A bronze nymph in the gardens of Chirk Castle[1]

Andrea Carlo Lucchesi (November 1860 — 1924)[2] was an Anglo-Italian sculptor, born and trained in London, who had a career in the United Kingdom as an exponent of the naturalistic and symbolist "New Sculpture".[3] His portrait of Queen Victoria is on the facade of the Art Gallery, at Bath.[4] Lucchesi received his early training from his father, also a sculptor, and at the West London School of Art; he first exhibited at the Royal Academy in 1881. In 1882 his Waif won him acceptance at the Royal Academy schools, where he remained five years (1881–86). He was a member of the Art Workers Guild, established in 1884 to promote the "unity of the arts" [5]

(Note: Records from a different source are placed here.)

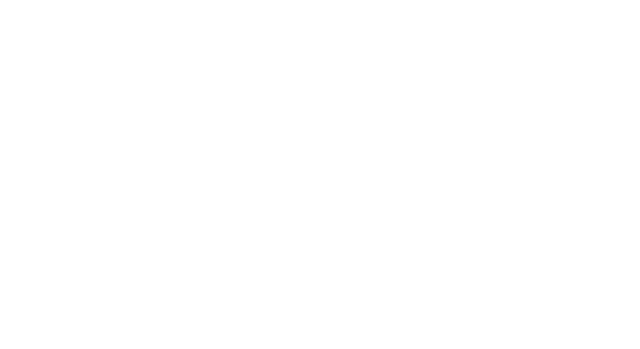
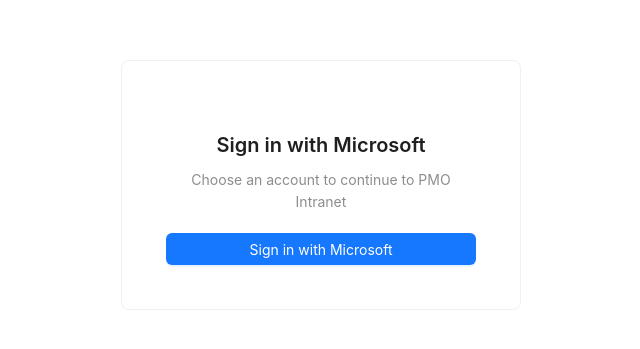
Before and after one commit to anoop-tb/ATS-Frontend, a React (Create React App) app: page /login in a window 1280 px wide. Shown: the part 215-564 px from the top of the page, without its empty margins (319-959 px from the left). Built offline with nearby package versions, Linux system fonts and the light colour scheme.

Commit message:
Updated to Microsoft SSO Login

```diff
--- a/package.json
+++ b/package.json
@@ -3,6 +3,7 @@
   "version": "0.1.0",
   "private": true,
   "dependencies": {
+    "@azure/msal-browser": "^4.7.0",
     "@emotion/react": "^11.10.5",
     "@emotion/styled": "^11.10.5",
     "@fontsource/roboto": "^4.5.8",
--- a/src/component/pages/loginPage/LoginPage.tsx
+++ b/src/component/pages/loginPage/LoginPage.tsx
@@ -1,42 +1,94 @@
-import React, { useEffect, useState } from "react";
-import { GoogleOAuthProvider, GoogleLogin } from "@react-oauth/google";
+import { useEffect, useState } from "react";
 import { useNavigate } from "react-router-dom";
-import jwt_decode from "jwt-decode";
-import Cookie from "js-cookie";
+import Cookies from "js-cookie";
+import { Button, Card, Typography } from "antd";
+import {
+  PublicClientApplication,
+  AuthenticationResult,
+} from "@azure/msal-browser";
 
+const { Title, Text } = Typography;
+
+const msalConfig = {
+  auth: {
+    clientId: "34c2bfbb-a701-4594-a453-bf0893d30b67",
+    authority:
+      "https://login.microsoftonline.com/9e19c113-9fbf-4030-b93e-10fc81bd1965",
+    redirectUri: window.location.origin,
+  },
+};
+const msalInstance = new PublicClientApplication(msalConfig);
 const LoginPage = () => {
-  const [enterJwttoken, setJwttoken] = useState<object>({});
+  const navigate = useNavigate();
+  const [userInfo, setUserInfo] = useState<Record<string, any> | null>(null);
+  const [error, setError] = useState<string | null>(null);
 
-  const navigate = useNavigate();
   useEffect(() => {
-    console.log(enterJwttoken);
-    console.log(!Object.entries(enterJwttoken).length);
-    if (Object.entries(enterJwttoken).length) {
-      return navigate("/");
+    if (userInfo) {
+      navigate("/");
     }
-  }, [enterJwttoken]);
+  }, [userInfo, navigate]);
+
+  const handleLogin = async () => {
+    try {
+      if (!msalInstance.getActiveAccount()) {
+        await msalInstance.initialize();
+      }
+      const loginResponse: AuthenticationResult = await msalInstance.loginPopup(
+        {
+          scopes: ["openid", "profile", "email", "User.Read"],
+        }
+      );
+
+      const accessToken = loginResponse.accessToken;
+      if (!accessToken) throw new Error("Access token not found.");
+      const response = await fetch("https://graph.microsoft.com/v1.0/me", {
+        headers: { Authorization: `Bearer ${accessToken}` },
+      });
+
+      const userData = await response.json();
+      console.log("User Info:", userData);
+
+      if (userData.mail && userData.mail.endsWith("@accionlabs.com")) {
+        setUserInfo(userData);
+        Cookies.set("atsUser", JSON.stringify(userData), { expires: 0.5 });
+      } else {
+        setError("Please sign in with an @accionlabs.com account.");
+      }
+    } catch (err) {
+      setError("An error occurred while signing in.");
+    }
+  };
 
   return (
-    <div>
-      <GoogleOAuthProvider clientId="136393195060-5ba2grphv6ejklpraeodettqcvv2k8ji.apps.googleusercontent.com">
-        <GoogleLogin
-          onSuccess={(credentialResponse: any) => {
-            let jwtt: any[] = jwt_decode(credentialResponse.credential);
-            let jwt_token: string = credentialResponse.credential;
-            setJwttoken(jwtt);
-            Cookie.set("atsUser", jwt_token, {
-              expires: 15,
-              secure: true,
-              sameSite: "strict",
-              path: "/",
-            });
-          }}
-          onError={() => {
-            alert("Login Failed");
-          }}
-          useOneTap
-        />
-      </GoogleOAuthProvider>
+    <div
+      style={{
+        display: "flex",
+        justifyContent: "center",
+        alignItems: "center",
+        height: "100vh",
+      }}
+    >
+      <Card style={{ width: 400, textAlign: "center", padding: 20 }}>
+        <Title level={4}>Sign in with Microsoft</Title>
+        <Text type="secondary">
+          Choose an account to continue to PMO Intranet
+        </Text>
+
+        <Button
+          type="primary"
+          style={{ width: "100%", marginTop: 20 }}
+          onClick={handleLogin}
+        >
+          Sign in with Microsoft
+        </Button>
+
+        {error && (
+          <Text type="danger" style={{ display: "block", marginTop: 10 }}>
+            {error}
+          </Text>
+        )}
+      </Card>
     </div>
   );
 };
```
Also changed, not shown: 1 other file (tests, documents, lock files or other folders).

Lucchesi specialised in the female nude, naturalistically represented under allegorical titles, such as Destiny[6] and the undisguisedly erotic Myrtle's Altar (1899), manifesting clear influences of Art Nouveau and, in the finely modelled symbolic representations of crown, sword, spilled bag of coins, of Symbolism.[7] In addition to his own work, he assisted Henry Hugh Armstead and Edward Onslow Ford, and provided models for electroplate silverware by Elkington & Company and the Crown Jewelers, Garrard's. He also produced portrait busts: his bronze bust of Sir John Franklin (1898) is conserved at the National Portrait Gallery, London.[8]

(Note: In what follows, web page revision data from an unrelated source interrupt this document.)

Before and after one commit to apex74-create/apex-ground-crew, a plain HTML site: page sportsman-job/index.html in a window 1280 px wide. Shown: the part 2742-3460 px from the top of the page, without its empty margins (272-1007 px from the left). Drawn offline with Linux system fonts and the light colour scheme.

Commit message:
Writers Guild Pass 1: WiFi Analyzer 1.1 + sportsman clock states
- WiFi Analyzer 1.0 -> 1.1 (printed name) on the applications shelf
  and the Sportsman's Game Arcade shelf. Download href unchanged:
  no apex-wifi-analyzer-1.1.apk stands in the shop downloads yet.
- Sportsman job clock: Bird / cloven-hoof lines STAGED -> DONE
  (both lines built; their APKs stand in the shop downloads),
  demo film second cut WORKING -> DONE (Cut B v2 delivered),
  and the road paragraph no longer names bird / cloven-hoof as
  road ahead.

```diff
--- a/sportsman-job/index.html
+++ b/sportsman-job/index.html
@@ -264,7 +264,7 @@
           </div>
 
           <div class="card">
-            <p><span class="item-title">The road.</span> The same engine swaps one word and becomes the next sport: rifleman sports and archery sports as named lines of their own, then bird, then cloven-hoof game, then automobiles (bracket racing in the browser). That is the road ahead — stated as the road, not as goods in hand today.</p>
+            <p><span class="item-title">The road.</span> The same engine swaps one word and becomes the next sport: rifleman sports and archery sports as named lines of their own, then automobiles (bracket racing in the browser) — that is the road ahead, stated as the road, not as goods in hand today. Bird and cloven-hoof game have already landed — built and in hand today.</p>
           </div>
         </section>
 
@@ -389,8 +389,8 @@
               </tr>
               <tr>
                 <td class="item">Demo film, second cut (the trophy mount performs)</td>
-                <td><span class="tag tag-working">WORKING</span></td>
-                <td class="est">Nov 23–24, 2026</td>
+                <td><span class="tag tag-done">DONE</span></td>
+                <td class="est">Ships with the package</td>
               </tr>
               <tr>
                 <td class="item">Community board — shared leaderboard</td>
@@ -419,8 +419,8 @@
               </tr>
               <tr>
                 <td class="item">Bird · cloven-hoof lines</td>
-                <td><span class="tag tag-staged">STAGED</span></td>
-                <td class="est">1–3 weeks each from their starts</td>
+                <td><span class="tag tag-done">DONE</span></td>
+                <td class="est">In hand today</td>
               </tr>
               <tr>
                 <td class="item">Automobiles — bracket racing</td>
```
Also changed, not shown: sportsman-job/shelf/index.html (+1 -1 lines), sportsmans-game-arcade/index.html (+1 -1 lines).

Notes[edit]

  1. ^ GardenGuide: Chirk Castle; sculptures were introduced into the gardens at Chirk by Lord and Lady Howard de Walden, after 1911; the sculptor's name is given as "Antonio Luchessi".
  2. ^ Dates given by the National Portrait Gallery, London
  3. ^ Susan Beattie, The New Sculpture, (Yale University Press) 1983:180, illus. pl. 182
  4. ^ Andrea Carlo Lucchesi; Andrea Carlo Lucchesi
  5. ^ Terry Cavanagh and Allison Yarrington, Public Sculpture of Leicestershire and Rutland (Liverpool University Press), 2000:375 (brief biographical notes).
  6. ^ Destiny received a gold medal at Dresden, 1895, and another at the Exposition Universelle, Paris 1900 (Cavanagh and Yarrington 2000).
  7. ^ Bronze reduction of Myrtle's Altar
  8. ^ National Portrait Gallery: Andrea Carlo Lucchesi